━━━ INPUT MATERIAL ━━━
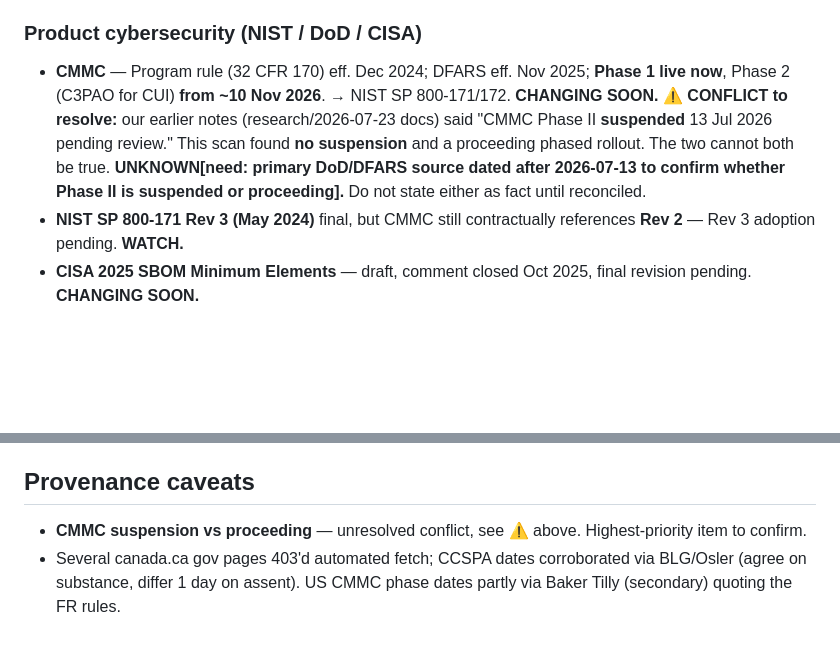
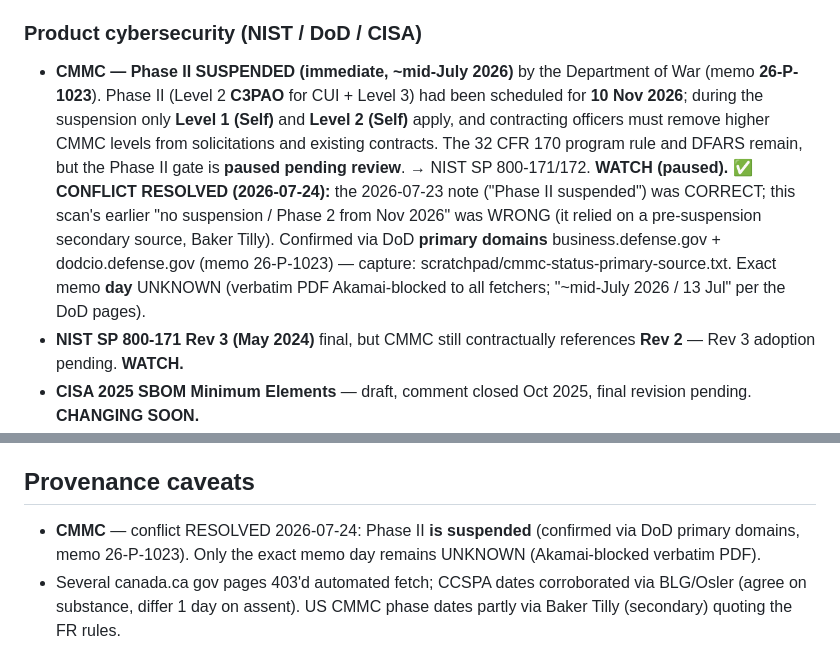
Before and after one commit to phanschke/fsq-na-draft, a Markdown page: research/2026-07-24-us-canada-regulatory-horizon.md, 2 parts joined by grey strips. Drawn GitHub-style; blank space fills up the shorter version.

Commit message:
research: resolve CMMC conflict — Phase II IS suspended (DoD primary source)
Confirmed via DoD primary domains (business.defense.gov + dodcio.defense.gov, memo
26-P-1023): CMMC Phase II suspended ~mid-July 2026 (was scheduled 10 Nov 2026); only
Level 1/2 Self apply during suspension. The 2026-07-23 "suspended" note was correct;
the 2026-07-24 scan agent's "no suspension" was wrong (pre-suspension secondary source).
Exact memo day still UNKNOWN (verbatim PDF Akamai-blocked).

Co-Authored-By: Claude Opus 4.8 (1M context) <noreply@anthropic.com>
Claude-Session: https://claude.ai/code/session_01ApjYW4KA2MToyYQanZXzVQ

```diff
--- a/research/2026-07-24-us-canada-regulatory-horizon.md
+++ b/research/2026-07-24-us-canada-regulatory-horizon.md
@@ -30,8 +30,8 @@ Scanned 2026-07-24 (parallel agents, primary US/Canada gov sources). This comple
 - **NHTSA vehicle cyber best practices** — 2022 edition, no replacement pending. **STABLE.**
 
 ### Product cybersecurity (NIST / DoD / CISA)
-- **CMMC** — Program rule (32 CFR 170) eff. Dec 2024; DFARS eff. Nov 2025; **Phase 1 live now**, Phase 2 (C3PAO for CUI) **from ~10 Nov 2026**. → NIST SP 800-171/172. **CHANGING SOON.**
-  ⚠ **CONFLICT to resolve:** our earlier notes (research/2026-07-23 docs) said "CMMC Phase II **suspended** 13 Jul 2026 pending review." This scan found **no suspension** and a proceeding phased rollout. The two cannot both be true. **UNKNOWN[need: primary DoD/DFARS source dated after 2026-07-13 to confirm whether Phase II is suspended or proceeding].** Do not state either as fact until reconciled.
+- **CMMC — Phase II SUSPENDED (immediate, ~mid-July 2026)** by the Department of War (memo **26-P-1023**). Phase II (Level 2 **C3PAO** for CUI + Level 3) had been scheduled for **10 Nov 2026**; during the suspension only **Level 1 (Self)** and **Level 2 (Self)** apply, and contracting officers must remove higher CMMC levels from solicitations and existing contracts. The 32 CFR 170 program rule and DFARS remain, but the Phase II gate is **paused pending review**. → NIST SP 800-171/172. **WATCH (paused).**
+  ✅ **CONFLICT RESOLVED (2026-07-24):** the 2026-07-23 note ("Phase II suspended") was CORRECT; this scan's earlier "no suspension / Phase 2 from Nov 2026" was WRONG (it relied on a pre-suspension secondary source, Baker Tilly). Confirmed via DoD **primary domains** business.defense.gov + dodcio.defense.gov (memo 26-P-1023) — capture: scratchpad/cmmc-status-primary-source.txt. Exact memo **day** UNKNOWN (verbatim PDF Akamai-blocked to all fetchers; "~mid-July 2026 / 13 Jul" per the DoD pages).
 - **NIST SP 800-171 Rev 3 (May 2024)** final, but CMMC still contractually references **Rev 2** — Rev 3 adoption pending. **WATCH.**
 - **CISA 2025 SBOM Minimum Elements** — draft, comment closed Oct 2025, final revision pending. **CHANGING SOON.**
 - **NIST CSF 2.0** — current, no successor. **STABLE.**
@@ -79,6 +79,6 @@ Scanned 2026-07-24 (parallel agents, primary US/Canada gov sources). This comple
 The NA regulatory horizon is **as active as the EU one** and closer to home: **FDA** QMSR + AI-device guidance, **NHTSA** AV framework, **CMMC** phases, **CCSPA now law** (rail in scope), **Health Canada** MDR amendments + MLMD/PCCP. Two things to note vs the site content: (1) Canada's vehicle-cyber regime is still **voluntary** (matches the "export-market clock" framing already on the Automotive page); (2) **AIDA is dead** — Canada has no binding AI law right now, only the voluntary code.
 
 ## Provenance caveats
-- **CMMC suspension vs proceeding** — unresolved conflict, see ⚠ above. Highest-priority item to confirm.
+- **CMMC** — conflict RESOLVED 2026-07-24: Phase II **is suspended** (confirmed via DoD primary domains, memo 26-P-1023). Only the exact memo day remains UNKNOWN (Akamai-blocked verbatim PDF).
 - Several canada.ca gov pages 403'd automated fetch; CCSPA dates corroborated via BLG/Osler (agree on substance, differ 1 day on assent). US CMMC phase dates partly via Baker Tilly (secondary) quoting the FR rules.
 - US AI EO numbers/dates (14179, 14365) and NHTSA AV-STEP withdrawal read off whitehouse.gov / federalregister.gov this session.
```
━━━
EXERCISE AIM -> Report all lines of the data above that include the string "dates".

THE ANSWER ->
 - Several canada.ca gov pages 403'd automated fetch; CCSPA dates corroborated via BLG/Osler (agree on substance, differ 1 day on assent). US CMMC phase dates partly via Baker Tilly (secondary) quoting the FR rules.
 - US AI EO numbers/dates (14179, 14365) and NHTSA AV-STEP withdrawal read off whitehouse.gov / federalregister.gov this session.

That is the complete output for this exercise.